(Web page revision data)
·····

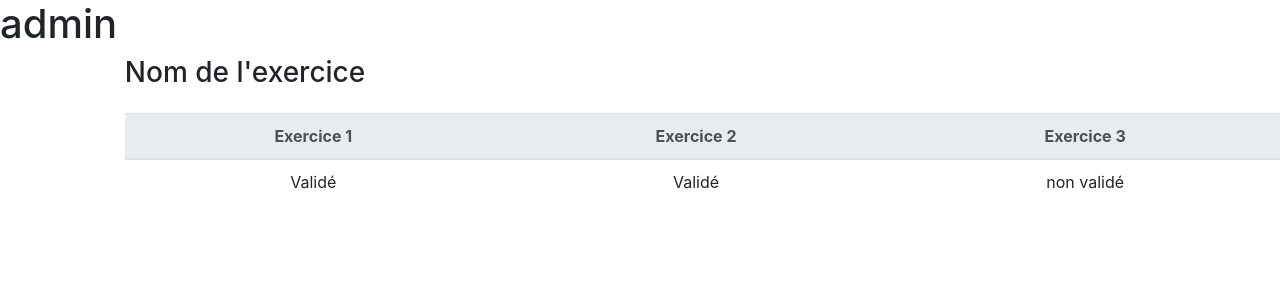
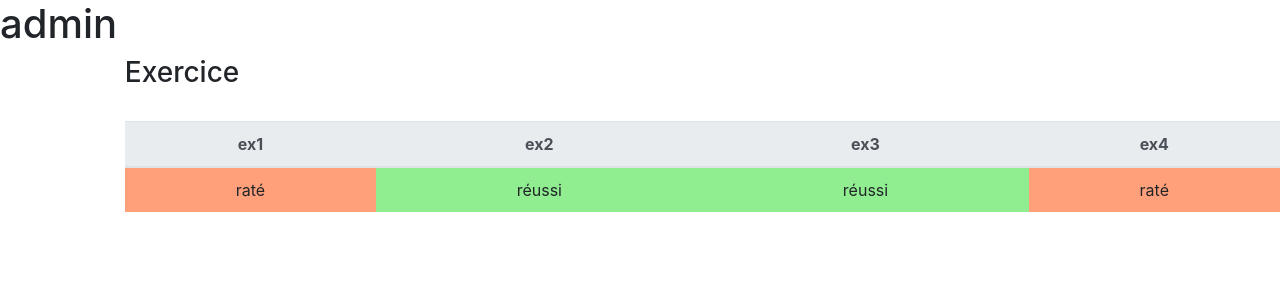
Before and after one commit to HE-Arc/Mathemator, a Django app: page /profile in a window 1280 px wide. Shown: the part 56-356 px from the top of the page. Run offline with Django 3.2, Linux system fonts and the light colour scheme; a user stored in the database is signed in; data comes from the database, SQL or seed files in the repository; some libraries are stand-ins or nearby versions.

Commit message:
profile show ex

```diff
--- a/mathematorProject/data.json
+++ b/mathematorProject/data.json
@@ -148,7 +148,7 @@
     "model": "mathematorApp.Exercise",
     "pk": 3,
     "fields": {
-      "name":"ex2",
+      "name":"ex3",
       "objective":"ob2",
       "theme":"theme2",
       "branches":"branche2",
--- a/mathematorProject/mathematorApp/static/style.css
+++ b/mathematorProject/mathematorApp/static/style.css
@@ -138,3 +138,11 @@
 .registration{
   margin: auto;
 }
+
+.done{
+  background-color: lightgreen;
+}
+
+.fail{
+  background-color: lightsalmon;
+}
--- a/mathematorProject/mathematorApp/templates/profile.html
+++ b/mathematorProject/mathematorApp/templates/profile.html
@@ -5,23 +5,29 @@
 <div style="margin-left:5%;">
   <h2>{{student.group}}</h2>
   <div style="margin-left:5%;">
-    <h3>Nom de l'exercice</h3>
+    <h3>Exercice</h3>
+    <div class="table-responsive">
       <table class="table" style="text-align:center; margin-top:2%;">
         <thead class="thead-light">
           <tr>
-          <th scope="col">Exercice 1</th>
-          <th scope="col">Exercice 2</th>
-          <th scope="col">Exercice 3</th>
+            {% for ex in exercises %}
+                <th scope="col">{{ex.name}}</th>
+            {% endfor %}
           </tr>
         </thead>
         <tbody>
           <tr>
-          <td>Validé</td>
-          <td>Validé</td>
-          <td>non validé</td>
+            {% for ex in exercises %}
+                {% if ex in exerciseDone %}
+                  <td scope="col" class="done">réussi</td>
+                {% else %}
+                <td scope="col" class="fail">raté</td>
+                {% endif %}
+            {% endfor %}
           </tr>
         </tbody>
       </table>
     </div>
   </div>
+</div>
 {% endblock %}
--- a/mathematorProject/mathematorApp/views.py
+++ b/mathematorProject/mathematorApp/views.py
@@ -20,8 +20,20 @@ def profile(request):
     current_user = request.user
     student = get_object_or_404(Student, pk=current_user.id)
 
-    #exerciseDone=student.relationExerciseDone.all()
-    return render(request, "profile.html", {'student':student})
+    exercises = Exercise.objects.all()
+    exerciseDone=set(student.relationExerciseDone.all())
+    '''
+    exDoneOrNot = []
+    isDone = False
+    for ex in exercises:
+        for exDone in exerciseDone:
+            if exDone == ex:
+                isDone = True
+        exDoneOrNot.add(isDone)
+        isDone = False
+        '''
+    #exerciseRequirement = set(exercise.relationExerciseRequirement.all())
+    return render(request, "profile.html", {'student':student, "exercises":exercises, "exerciseDone":exerciseDone})
 
 def login(request):
     if request.user.is_authenticated:
```
Lines whose indentation alone changed are shown as unchanged.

·····

Whenever a line of the records above contains the word "class", it counts toward the total; give that total alone.

• The answer
5